EXERCISE: Retype every record exactly as it appears.

INFORMATION PROVIDED:
_____

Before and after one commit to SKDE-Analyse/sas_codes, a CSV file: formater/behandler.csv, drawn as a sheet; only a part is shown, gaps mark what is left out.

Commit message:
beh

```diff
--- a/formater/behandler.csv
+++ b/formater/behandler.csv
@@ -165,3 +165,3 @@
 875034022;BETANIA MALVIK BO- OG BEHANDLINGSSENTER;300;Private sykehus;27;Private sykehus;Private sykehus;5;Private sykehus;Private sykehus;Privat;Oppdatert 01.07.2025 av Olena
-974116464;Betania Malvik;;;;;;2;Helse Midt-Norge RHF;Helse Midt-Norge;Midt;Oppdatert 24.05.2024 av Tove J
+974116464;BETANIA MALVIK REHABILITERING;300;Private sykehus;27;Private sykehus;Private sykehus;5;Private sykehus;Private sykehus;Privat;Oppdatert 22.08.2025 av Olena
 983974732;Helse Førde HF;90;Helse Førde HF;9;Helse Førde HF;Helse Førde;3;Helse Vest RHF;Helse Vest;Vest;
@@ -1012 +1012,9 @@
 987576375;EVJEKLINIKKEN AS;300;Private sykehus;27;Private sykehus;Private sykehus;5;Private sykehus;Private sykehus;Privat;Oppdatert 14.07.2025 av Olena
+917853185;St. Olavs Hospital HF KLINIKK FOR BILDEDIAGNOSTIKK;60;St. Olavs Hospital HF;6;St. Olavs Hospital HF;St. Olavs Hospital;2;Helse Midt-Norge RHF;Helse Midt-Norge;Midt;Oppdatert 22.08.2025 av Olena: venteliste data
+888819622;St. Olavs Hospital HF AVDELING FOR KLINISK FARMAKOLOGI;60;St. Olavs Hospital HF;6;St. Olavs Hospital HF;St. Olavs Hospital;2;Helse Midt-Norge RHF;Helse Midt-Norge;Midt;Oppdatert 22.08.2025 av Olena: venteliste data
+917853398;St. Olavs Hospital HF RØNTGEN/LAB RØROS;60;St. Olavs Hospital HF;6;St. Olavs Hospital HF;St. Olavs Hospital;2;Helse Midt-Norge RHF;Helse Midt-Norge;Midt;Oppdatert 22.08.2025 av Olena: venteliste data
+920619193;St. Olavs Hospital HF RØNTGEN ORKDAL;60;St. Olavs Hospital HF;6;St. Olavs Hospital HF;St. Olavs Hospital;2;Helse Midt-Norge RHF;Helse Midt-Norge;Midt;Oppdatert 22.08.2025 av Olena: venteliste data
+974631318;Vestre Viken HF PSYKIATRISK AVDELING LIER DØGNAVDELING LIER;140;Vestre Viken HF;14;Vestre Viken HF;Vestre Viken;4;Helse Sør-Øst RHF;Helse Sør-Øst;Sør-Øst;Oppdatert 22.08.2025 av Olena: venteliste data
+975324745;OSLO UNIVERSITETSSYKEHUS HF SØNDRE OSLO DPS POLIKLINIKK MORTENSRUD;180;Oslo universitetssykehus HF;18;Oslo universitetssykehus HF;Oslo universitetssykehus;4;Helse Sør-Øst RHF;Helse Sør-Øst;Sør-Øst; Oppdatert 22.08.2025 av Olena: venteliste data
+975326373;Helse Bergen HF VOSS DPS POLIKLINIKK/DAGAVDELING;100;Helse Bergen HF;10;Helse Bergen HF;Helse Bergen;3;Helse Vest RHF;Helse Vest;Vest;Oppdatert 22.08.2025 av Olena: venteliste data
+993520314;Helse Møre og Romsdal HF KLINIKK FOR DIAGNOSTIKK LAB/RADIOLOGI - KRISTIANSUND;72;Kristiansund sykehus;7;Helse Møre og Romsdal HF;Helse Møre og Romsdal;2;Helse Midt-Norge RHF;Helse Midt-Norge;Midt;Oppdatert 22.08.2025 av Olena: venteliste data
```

_____

RESULT BELOW:
Before and after one commit to SKDE-Analyse/sas_codes, a CSV file: formater/behandler.csv, drawn as a sheet; only a part is shown, gaps mark what is left out.

Commit message:
beh

```diff
--- a/formater/behandler.csv
+++ b/formater/behandler.csv
@@ -165,3 +165,3 @@
 875034022;BETANIA MALVIK BO- OG BEHANDLINGSSENTER;300;Private sykehus;27;Private sykehus;Private sykehus;5;Private sykehus;Private sykehus;Privat;Oppdatert 01.07.2025 av Olena
-974116464;Betania Malvik;;;;;;2;Helse Midt-Norge RHF;Helse Midt-Norge;Midt;Oppdatert 24.05.2024 av Tove J
+974116464;BETANIA MALVIK REHABILITERING;300;Private sykehus;27;Private sykehus;Private sykehus;5;Private sykehus;Private sykehus;Privat;Oppdatert 22.08.2025 av Olena
 983974732;Helse Førde HF;90;Helse Førde HF;9;Helse Førde HF;Helse Førde;3;Helse Vest RHF;Helse Vest;Vest;
@@ -1012 +1012,9 @@
 987576375;EVJEKLINIKKEN AS;300;Private sykehus;27;Private sykehus;Private sykehus;5;Private sykehus;Private sykehus;Privat;Oppdatert 14.07.2025 av Olena
+917853185;St. Olavs Hospital HF KLINIKK FOR BILDEDIAGNOSTIKK;60;St. Olavs Hospital HF;6;St. Olavs Hospital HF;St. Olavs Hospital;2;Helse Midt-Norge RHF;Helse Midt-Norge;Midt;Oppdatert 22.08.2025 av Olena: venteliste data
+888819622;St. Olavs Hospital HF AVDELING FOR KLINISK FARMAKOLOGI;60;St. Olavs Hospital HF;6;St. Olavs Hospital HF;St. Olavs Hospital;2;Helse Midt-Norge RHF;Helse Midt-Norge;Midt;Oppdatert 22.08.2025 av Olena: venteliste data
+917853398;St. Olavs Hospital HF RØNTGEN/LAB RØROS;60;St. Olavs Hospital HF;6;St. Olavs Hospital HF;St. Olavs Hospital;2;Helse Midt-Norge RHF;Helse Midt-Norge;Midt;Oppdatert 22.08.2025 av Olena: venteliste data
+920619193;St. Olavs Hospital HF RØNTGEN ORKDAL;60;St. Olavs Hospital HF;6;St. Olavs Hospital HF;St. Olavs Hospital;2;Helse Midt-Norge RHF;Helse Midt-Norge;Midt;Oppdatert 22.08.2025 av Olena: venteliste data
+974631318;Vestre Viken HF PSYKIATRISK AVDELING LIER DØGNAVDELING LIER;140;Vestre Viken HF;14;Vestre Viken HF;Vestre Viken;4;Helse Sør-Øst RHF;Helse Sør-Øst;Sør-Øst;Oppdatert 22.08.2025 av Olena: venteliste data
+975324745;OSLO UNIVERSITETSSYKEHUS HF SØNDRE OSLO DPS POLIKLINIKK MORTENSRUD;180;Oslo universitetssykehus HF;18;Oslo universitetssykehus HF;Oslo universitetssykehus;4;Helse Sør-Øst RHF;Helse Sør-Øst;Sør-Øst; Oppdatert 22.08.2025 av Olena: venteliste data
+975326373;Helse Bergen HF VOSS DPS POLIKLINIKK/DAGAVDELING;100;Helse Bergen HF;10;Helse Bergen HF;Helse Bergen;3;Helse Vest RHF;Helse Vest;Vest;Oppdatert 22.08.2025 av Olena: venteliste data
+993520314;Helse Møre og Romsdal HF KLINIKK FOR DIAGNOSTIKK LAB/RADIOLOGI - KRISTIANSUND;72;Kristiansund sykehus;7;Helse Møre og Romsdal HF;Helse Møre og Romsdal;2;Helse Midt-Norge RHF;Helse Midt-Norge;Midt;Oppdatert 22.08.2025 av Olena: venteliste data
```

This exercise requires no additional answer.